It’s pretty heinous stuff. We get a story about a Jewish master chess player, who is forced into a game of chess in which the pieces are other prisoners in the camp. And when a piece is taken, the person is killed. There’s another in which the Nazi running the camp forced a group of prisoners to sing a Nazi song and would shoot anyone who he thought missed a note until only one was left. Then there was the one about a Nazi scientist who would force prisoners to drink seawater until it killed them, just to see what would happen.
There are more horror stories from the camps on “Hunters,” but those are the most extreme atrocities that were depicted in Season 1. These bits are all very disturbing, but they’re also a bit… out there. The Nazis proved over and over again that they were more than capable of that kind of pure madness, but some of these tales are so extreme that it felt like they might have been examples of creative license taken by “Hunters” showrunner David Weil and the writing staff.
Such license is to be expected, since “Hunters” is not a true story, and the main characters were not real people. This is a fictional tale. So their traumatic histories don’t have to match up exactly with those of real historical people who experienced the horrors of the Nazi regime.
And it turns out, they generally don’t. The chess story and the murderous singing competition appear to be original to the show, but the seawater thing is definitely not an invention of “Hunters.” The Nazis performed all sorts of the most horrendous “medical experiments” on prisoners at the camps, like freezing people in order to test hypothermia treatments. Or taking sets of twins and attempting to manually conjoin them, which is another thing that is mentioned on the show.

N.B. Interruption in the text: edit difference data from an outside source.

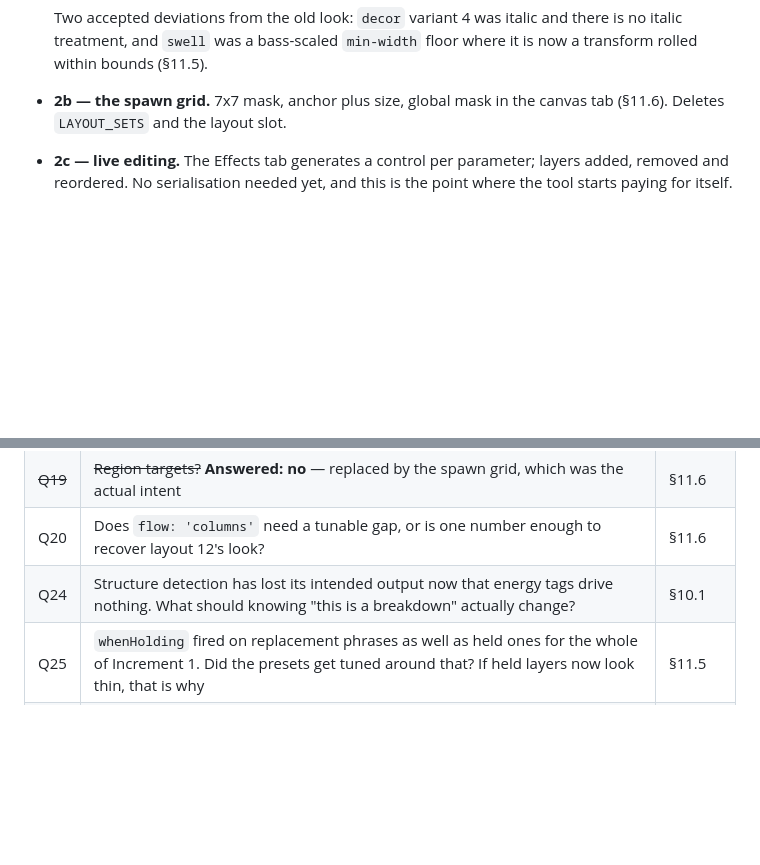
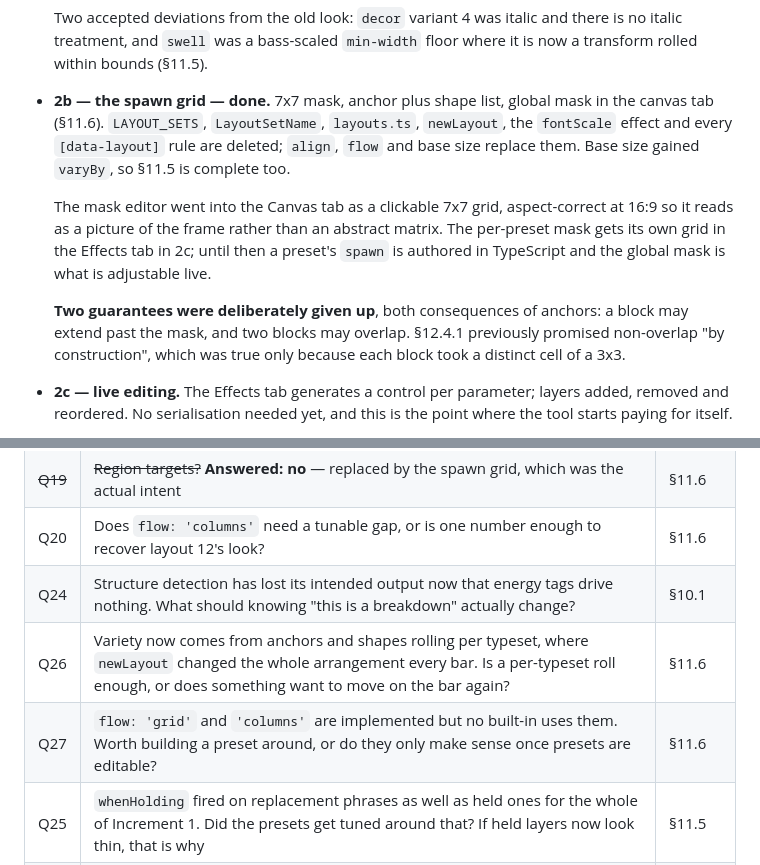
Before and after one commit to olibolib/symphony-in-olib, a Markdown page: DESIGN.md, 2 parts joined by grey strips. Drawn GitHub-style; blank space fills up the shorter version.

Commit message:
Design: mark 2b done, note the two guarantees given up
Co-Authored-By: Claude Opus 5 <noreply@anthropic.com>

```diff
--- a/DESIGN.md
+++ b/DESIGN.md
@@ -1976,8 +1976,19 @@ Staged so each step is usable on its own:
   Two accepted deviations from the old look: `decor` variant 4 was italic and there is no
   italic treatment, and `swell` was a bass-scaled `min-width` floor where it is now a
   transform rolled within bounds (§11.5).
-- **2b — the spawn grid.** 7x7 mask, anchor plus size, global mask in the canvas tab
-  (§11.6). Deletes `LAYOUT_SETS` and the layout slot.
+- **2b — the spawn grid — done.** 7x7 mask, anchor plus shape list, global mask in the
+  canvas tab (§11.6). `LAYOUT_SETS`, `LayoutSetName`, `layouts.ts`, `newLayout`, the
+  `fontScale` effect and every `[data-layout]` rule are deleted; `align`, `flow` and base
+  size replace them. Base size gained `varyBy`, so §11.5 is complete too.
+
+  The mask editor went into the Canvas tab as a clickable 7x7 grid, aspect-correct at 16:9
+  so it reads as a picture of the frame rather than an abstract matrix. The per-preset mask
+  gets its own grid in the Effects tab in 2c; until then a preset's `spawn` is authored in
+  TypeScript and the global mask is what is adjustable live.
+
+  **Two guarantees were deliberately given up**, both consequences of anchors: a block may
+  extend past the mask, and two blocks may overlap. §12.4.1 previously promised non-overlap
+  "by construction", which was true only because each block took a distinct cell of a 3x3.
 - **2c — live editing.** The Effects tab generates a control per parameter; layers added,
   removed and reordered. No serialisation needed yet, and this is the point where the tool
   starts paying for itself.
@@ -2113,6 +2124,8 @@ Recording what was rejected, and why, so it doesn't get relitigated.
 | ~~Q19~~ | ~~Region targets?~~ **Answered: no** — replaced by the spawn grid, which was the actual intent | §11.6 |
 | Q20 | Does `flow: 'columns'` need a tunable gap, or is one number enough to recover layout 12's look? | §11.6 |
 | Q24 | Structure detection has lost its intended output now that energy tags drive nothing. What should knowing "this is a breakdown" actually change? | §10.1 |
+| Q26 | Variety now comes from anchors and shapes rolling per typeset, where `newLayout` changed the whole arrangement every bar. Is a per-typeset roll enough, or does something want to move on the bar again? | §11.6 |
+| Q27 | `flow: 'grid'` and `'columns'` are implemented but no built-in uses them. Worth building a preset around, or do they only make sense once presets are editable? | §11.6 |
 | Q25 | `whenHolding` fired on replacement phrases as well as held ones for the whole of Increment 1. Did the presets get tuned around that? If held layers now look thin, that is why | §11.5 |
 | ~~Q23~~ | ~~Independent width and height ranges cannot say "tall or wide, never square".~~ **Answered: a list of candidate shapes**, rolled per block, so the two axes are chosen together as an authored pair | §11.6 |
 | Q21 | With three blocks and three named texts, the list feeds variety (each block draws independently). Should one-each composition be an explicit option, or is random enough? | §11.7 |
```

At Dachau, Nazi scientists would force prisoners to ingest salt water that had been filtered by various means, allegedly in order to find a method of making seawater drinkable. It didn’t work and nothing was learned, and the only effect was extreme dehydration of the subjects, who weren’t allowed to eat or drink anything other than salt water during the experiments.
And the disturbing singing competition and the earlier scene in which members of a small Jewish orchestra forced to play for new arrivals at a concentration camp, are killed when they play the Jewish folk song “Hava Nagila” are certainly rooted in a very real musical tradition in the camps. Auschwitz, for example, had an orchestra with dozens of musicians. And having them play for new arrivals was a real thing.
The creation of the whole human chess thing for “Hunters” has proven to be controversial, with the the folks at the Auschwitz memorial calling it out as “dangerous foolishness & caricature” that “also welcomes future deniers.”
But “Hunters” creator David Weil defended the show in a statement: “And why did I feel the need to create a fictional event when there were so many real horrors that existed? After all, it is true that Nazis perpetrated widespread and extreme acts of sadism and torture – and even incidents of cruel ‘games’ – against their victims. I simply did not want to depict those specific, real acts of trauma.”